§ Extracted entries:
◇ ◇ ◇

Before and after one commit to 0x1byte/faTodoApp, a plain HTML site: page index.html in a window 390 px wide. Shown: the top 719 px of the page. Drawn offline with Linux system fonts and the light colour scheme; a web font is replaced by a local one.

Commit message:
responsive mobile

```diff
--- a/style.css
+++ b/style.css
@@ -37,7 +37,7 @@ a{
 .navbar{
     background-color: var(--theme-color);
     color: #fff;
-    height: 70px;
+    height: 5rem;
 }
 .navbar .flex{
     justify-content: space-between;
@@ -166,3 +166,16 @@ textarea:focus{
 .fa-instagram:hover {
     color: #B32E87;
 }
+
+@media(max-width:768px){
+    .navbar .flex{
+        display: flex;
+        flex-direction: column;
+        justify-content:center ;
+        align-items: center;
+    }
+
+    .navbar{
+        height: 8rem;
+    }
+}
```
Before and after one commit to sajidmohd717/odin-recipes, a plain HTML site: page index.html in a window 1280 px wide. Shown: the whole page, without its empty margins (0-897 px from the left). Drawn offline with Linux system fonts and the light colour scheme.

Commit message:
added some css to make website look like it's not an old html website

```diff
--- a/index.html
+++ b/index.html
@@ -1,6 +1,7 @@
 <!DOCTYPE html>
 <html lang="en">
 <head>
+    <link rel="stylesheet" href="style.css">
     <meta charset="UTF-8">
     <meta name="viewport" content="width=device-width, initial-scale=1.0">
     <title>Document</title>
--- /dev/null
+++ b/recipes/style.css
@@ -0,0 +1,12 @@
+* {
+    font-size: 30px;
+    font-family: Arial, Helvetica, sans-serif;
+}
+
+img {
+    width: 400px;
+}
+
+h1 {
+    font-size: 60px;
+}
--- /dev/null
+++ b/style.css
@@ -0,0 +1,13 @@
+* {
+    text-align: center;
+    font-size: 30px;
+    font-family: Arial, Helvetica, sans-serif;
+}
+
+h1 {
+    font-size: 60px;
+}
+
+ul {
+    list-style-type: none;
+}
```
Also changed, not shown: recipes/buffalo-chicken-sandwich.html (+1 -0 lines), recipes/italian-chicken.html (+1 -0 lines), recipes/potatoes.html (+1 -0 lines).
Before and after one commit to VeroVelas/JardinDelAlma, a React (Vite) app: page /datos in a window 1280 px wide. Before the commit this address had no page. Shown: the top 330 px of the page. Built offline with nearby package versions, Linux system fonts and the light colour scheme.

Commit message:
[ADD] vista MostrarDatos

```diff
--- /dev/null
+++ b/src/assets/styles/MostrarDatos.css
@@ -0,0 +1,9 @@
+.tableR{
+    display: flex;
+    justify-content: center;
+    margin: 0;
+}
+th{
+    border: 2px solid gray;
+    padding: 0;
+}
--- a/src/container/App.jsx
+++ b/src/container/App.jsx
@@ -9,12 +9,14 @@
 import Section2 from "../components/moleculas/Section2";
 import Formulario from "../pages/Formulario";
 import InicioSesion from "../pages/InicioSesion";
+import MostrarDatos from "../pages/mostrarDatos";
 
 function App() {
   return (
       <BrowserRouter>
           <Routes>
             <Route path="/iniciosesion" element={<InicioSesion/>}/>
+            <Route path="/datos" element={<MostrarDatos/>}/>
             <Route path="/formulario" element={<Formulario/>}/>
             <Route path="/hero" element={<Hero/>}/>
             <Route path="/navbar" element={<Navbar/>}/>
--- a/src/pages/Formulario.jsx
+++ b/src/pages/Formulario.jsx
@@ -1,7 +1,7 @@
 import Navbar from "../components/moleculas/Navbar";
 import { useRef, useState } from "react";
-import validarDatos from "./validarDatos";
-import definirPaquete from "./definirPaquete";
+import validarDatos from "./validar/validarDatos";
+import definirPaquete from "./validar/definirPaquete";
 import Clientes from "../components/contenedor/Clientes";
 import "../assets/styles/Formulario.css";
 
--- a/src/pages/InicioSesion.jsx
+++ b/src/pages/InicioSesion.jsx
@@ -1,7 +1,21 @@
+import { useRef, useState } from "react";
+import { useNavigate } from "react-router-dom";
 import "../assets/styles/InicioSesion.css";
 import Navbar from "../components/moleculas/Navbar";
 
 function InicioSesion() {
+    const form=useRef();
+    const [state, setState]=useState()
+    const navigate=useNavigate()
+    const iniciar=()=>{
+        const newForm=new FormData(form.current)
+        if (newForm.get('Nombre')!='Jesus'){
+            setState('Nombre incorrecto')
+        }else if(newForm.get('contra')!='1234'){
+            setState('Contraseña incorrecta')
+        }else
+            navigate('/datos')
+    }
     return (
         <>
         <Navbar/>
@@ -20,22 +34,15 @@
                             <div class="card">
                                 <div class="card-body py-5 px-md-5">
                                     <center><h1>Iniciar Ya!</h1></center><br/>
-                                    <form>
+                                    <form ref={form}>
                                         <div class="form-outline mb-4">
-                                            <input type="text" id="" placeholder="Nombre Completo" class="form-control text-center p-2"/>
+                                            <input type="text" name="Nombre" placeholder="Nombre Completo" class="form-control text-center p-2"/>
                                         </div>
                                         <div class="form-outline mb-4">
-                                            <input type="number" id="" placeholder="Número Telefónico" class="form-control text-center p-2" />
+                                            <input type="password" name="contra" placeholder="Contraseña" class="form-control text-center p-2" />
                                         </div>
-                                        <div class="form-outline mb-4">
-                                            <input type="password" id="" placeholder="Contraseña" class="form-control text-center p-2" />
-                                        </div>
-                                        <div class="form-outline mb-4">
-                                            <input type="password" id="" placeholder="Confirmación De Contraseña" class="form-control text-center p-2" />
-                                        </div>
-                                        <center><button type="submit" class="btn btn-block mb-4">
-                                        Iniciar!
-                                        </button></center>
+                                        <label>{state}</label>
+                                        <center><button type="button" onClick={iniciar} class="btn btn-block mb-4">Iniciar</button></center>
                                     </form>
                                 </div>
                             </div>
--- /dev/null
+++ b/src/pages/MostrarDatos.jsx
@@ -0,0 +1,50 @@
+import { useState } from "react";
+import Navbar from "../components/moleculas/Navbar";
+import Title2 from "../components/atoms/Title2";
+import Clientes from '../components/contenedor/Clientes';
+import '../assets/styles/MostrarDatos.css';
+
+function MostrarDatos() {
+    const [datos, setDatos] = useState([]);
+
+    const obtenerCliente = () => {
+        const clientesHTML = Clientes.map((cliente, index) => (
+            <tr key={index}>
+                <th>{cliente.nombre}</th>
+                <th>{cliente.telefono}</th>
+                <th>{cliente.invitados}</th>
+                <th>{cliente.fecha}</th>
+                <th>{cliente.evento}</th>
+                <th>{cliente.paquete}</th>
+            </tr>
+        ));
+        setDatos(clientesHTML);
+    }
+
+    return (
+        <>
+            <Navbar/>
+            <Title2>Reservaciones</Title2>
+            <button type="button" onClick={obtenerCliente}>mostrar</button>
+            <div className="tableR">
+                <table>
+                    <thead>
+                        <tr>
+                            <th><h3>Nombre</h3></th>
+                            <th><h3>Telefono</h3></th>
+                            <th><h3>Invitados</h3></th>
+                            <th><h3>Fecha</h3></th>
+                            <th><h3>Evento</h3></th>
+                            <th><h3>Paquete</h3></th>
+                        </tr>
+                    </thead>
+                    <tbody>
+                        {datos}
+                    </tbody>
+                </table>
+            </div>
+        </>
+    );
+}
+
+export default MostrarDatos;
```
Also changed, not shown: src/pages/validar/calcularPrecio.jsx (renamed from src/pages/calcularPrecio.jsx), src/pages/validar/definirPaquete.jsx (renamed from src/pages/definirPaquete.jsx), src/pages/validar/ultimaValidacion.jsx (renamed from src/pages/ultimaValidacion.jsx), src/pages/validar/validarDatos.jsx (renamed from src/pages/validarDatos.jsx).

◇ ◇ ◇

§ What to do: Quote the whole listing above, leaving nothing out.

§ Written answer:
Before and after one commit to 0x1byte/faTodoApp, a plain HTML site: page index.html in a window 390 px wide. Shown: the top 719 px of the page. Drawn offline with Linux system fonts and the light colour scheme; a web font is replaced by a local one.

Commit message:
responsive mobile

```diff
--- a/style.css
+++ b/style.css
@@ -37,7 +37,7 @@ a{
 .navbar{
     background-color: var(--theme-color);
     color: #fff;
-    height: 70px;
+    height: 5rem;
 }
 .navbar .flex{
     justify-content: space-between;
@@ -166,3 +166,16 @@ textarea:focus{
 .fa-instagram:hover {
     color: #B32E87;
 }
+
+@media(max-width:768px){
+    .navbar .flex{
+        display: flex;
+        flex-direction: column;
+        justify-content:center ;
+        align-items: center;
+    }
+
+    .navbar{
+        height: 8rem;
+    }
+}
```
Before and after one commit to sajidmohd717/odin-recipes, a plain HTML site: page index.html in a window 1280 px wide. Shown: the whole page, without its empty margins (0-897 px from the left). Drawn offline with Linux system fonts and the light colour scheme.

Commit message:
added some css to make website look like it's not an old html website

```diff
--- a/index.html
+++ b/index.html
@@ -1,6 +1,7 @@
 <!DOCTYPE html>
 <html lang="en">
 <head>
+    <link rel="stylesheet" href="style.css">
     <meta charset="UTF-8">
     <meta name="viewport" content="width=device-width, initial-scale=1.0">
     <title>Document</title>
--- /dev/null
+++ b/recipes/style.css
@@ -0,0 +1,12 @@
+* {
+    font-size: 30px;
+    font-family: Arial, Helvetica, sans-serif;
+}
+
+img {
+    width: 400px;
+}
+
+h1 {
+    font-size: 60px;
+}
--- /dev/null
+++ b/style.css
@@ -0,0 +1,13 @@
+* {
+    text-align: center;
+    font-size: 30px;
+    font-family: Arial, Helvetica, sans-serif;
+}
+
+h1 {
+    font-size: 60px;
+}
+
+ul {
+    list-style-type: none;
+}
```
Also changed, not shown: recipes/buffalo-chicken-sandwich.html (+1 -0 lines), recipes/italian-chicken.html (+1 -0 lines), recipes/potatoes.html (+1 -0 lines).
Before and after one commit to VeroVelas/JardinDelAlma, a React (Vite) app: page /datos in a window 1280 px wide. Before the commit this address had no page. Shown: the top 330 px of the page. Built offline with nearby package versions, Linux system fonts and the light colour scheme.

Commit message:
[ADD] vista MostrarDatos

```diff
--- /dev/null
+++ b/src/assets/styles/MostrarDatos.css
@@ -0,0 +1,9 @@
+.tableR{
+    display: flex;
+    justify-content: center;
+    margin: 0;
+}
+th{
+    border: 2px solid gray;
+    padding: 0;
+}
--- a/src/container/App.jsx
+++ b/src/container/App.jsx
@@ -9,12 +9,14 @@
 import Section2 from "../components/moleculas/Section2";
 import Formulario from "../pages/Formulario";
 import InicioSesion from "../pages/InicioSesion";
+import MostrarDatos from "../pages/mostrarDatos";
 
 function App() {
   return (
       <BrowserRouter>
           <Routes>
             <Route path="/iniciosesion" element={<InicioSesion/>}/>
+            <Route path="/datos" element={<MostrarDatos/>}/>
             <Route path="/formulario" element={<Formulario/>}/>
             <Route path="/hero" element={<Hero/>}/>
             <Route path="/navbar" element={<Navbar/>}/>
--- a/src/pages/Formulario.jsx
+++ b/src/pages/Formulario.jsx
@@ -1,7 +1,7 @@
 import Navbar from "../components/moleculas/Navbar";
 import { useRef, useState } from "react";
-import validarDatos from "./validarDatos";
-import definirPaquete from "./definirPaquete";
+import validarDatos from "./validar/validarDatos";
+import definirPaquete from "./validar/definirPaquete";
 import Clientes from "../components/contenedor/Clientes";
 import "../assets/styles/Formulario.css";
 
--- a/src/pages/InicioSesion.jsx
+++ b/src/pages/InicioSesion.jsx
@@ -1,7 +1,21 @@
+import { useRef, useState } from "react";
+import { useNavigate } from "react-router-dom";
 import "../assets/styles/InicioSesion.css";
 import Navbar from "../components/moleculas/Navbar";
 
 function InicioSesion() {
+    const form=useRef();
+    const [state, setState]=useState()
+    const navigate=useNavigate()
+    const iniciar=()=>{
+        const newForm=new FormData(form.current)
+        if (newForm.get('Nombre')!='Jesus'){
+            setState('Nombre incorrecto')
+        }else if(newForm.get('contra')!='1234'){
+            setState('Contraseña incorrecta')
+        }else
+            navigate('/datos')
+    }
     return (
         <>
         <Navbar/>
@@ -20,22 +34,15 @@
                             <div class="card">
                                 <div class="card-body py-5 px-md-5">
                                     <center><h1>Iniciar Ya!</h1></center><br/>
-                                    <form>
+                                    <form ref={form}>
                                         <div class="form-outline mb-4">
-                                            <input type="text" id="" placeholder="Nombre Completo" class="form-control text-center p-2"/>
+                                            <input type="text" name="Nombre" placeholder="Nombre Completo" class="form-control text-center p-2"/>
                                         </div>
                                         <div class="form-outline mb-4">
-                                            <input type="number" id="" placeholder="Número Telefónico" class="form-control text-center p-2" />
+                                            <input type="password" name="contra" placeholder="Contraseña" class="form-control text-center p-2" />
                                         </div>
-                                        <div class="form-outline mb-4">
-                                            <input type="password" id="" placeholder="Contraseña" class="form-control text-center p-2" />
-                                        </div>
-                                        <div class="form-outline mb-4">
-                                            <input type="password" id="" placeholder="Confirmación De Contraseña" class="form-control text-center p-2" />
-                                        </div>
-                                        <center><button type="submit" class="btn btn-block mb-4">
-                                        Iniciar!
-                                        </button></center>
+                                        <label>{state}</label>
+                                        <center><button type="button" onClick={iniciar} class="btn btn-block mb-4">Iniciar</button></center>
                                     </form>
                                 </div>
                             </div>
--- /dev/null
+++ b/src/pages/MostrarDatos.jsx
@@ -0,0 +1,50 @@
+import { useState } from "react";
+import Navbar from "../components/moleculas/Navbar";
+import Title2 from "../components/atoms/Title2";
+import Clientes from '../components/contenedor/Clientes';
+import '../assets/styles/MostrarDatos.css';
+
+function MostrarDatos() {
+    const [datos, setDatos] = useState([]);
+
+    const obtenerCliente = () => {
+        const clientesHTML = Clientes.map((cliente, index) => (
+            <tr key={index}>
+                <th>{cliente.nombre}</th>
+                <th>{cliente.telefono}</th>
+                <th>{cliente.invitados}</th>
+                <th>{cliente.fecha}</th>
+                <th>{cliente.evento}</th>
+                <th>{cliente.paquete}</th>
+            </tr>
+        ));
+        setDatos(clientesHTML);
+    }
+
+    return (
+        <>
+            <Navbar/>
+            <Title2>Reservaciones</Title2>
+            <button type="button" onClick={obtenerCliente}>mostrar</button>
+            <div className="tableR">
+                <table>
+                    <thead>
+                        <tr>
+                            <th><h3>Nombre</h3></th>
+                            <th><h3>Telefono</h3></th>
+                            <th><h3>Invitados</h3></th>
+                            <th><h3>Fecha</h3></th>
+                            <th><h3>Evento</h3></th>
+                            <th><h3>Paquete</h3></th>
+                        </tr>
+                    </thead>
+                    <tbody>
+                        {datos}
+                    </tbody>
+                </table>
+            </div>
+        </>
+    );
+}
+
+export default MostrarDatos;
```
Also changed, not shown: src/pages/validar/calcularPrecio.jsx (renamed from src/pages/calcularPrecio.jsx), src/pages/validar/definirPaquete.jsx (renamed from src/pages/definirPaquete.jsx), src/pages/validar/ultimaValidacion.jsx (renamed from src/pages/ultimaValidacion.jsx), src/pages/validar/validarDatos.jsx (renamed from src/pages/validarDatos.jsx).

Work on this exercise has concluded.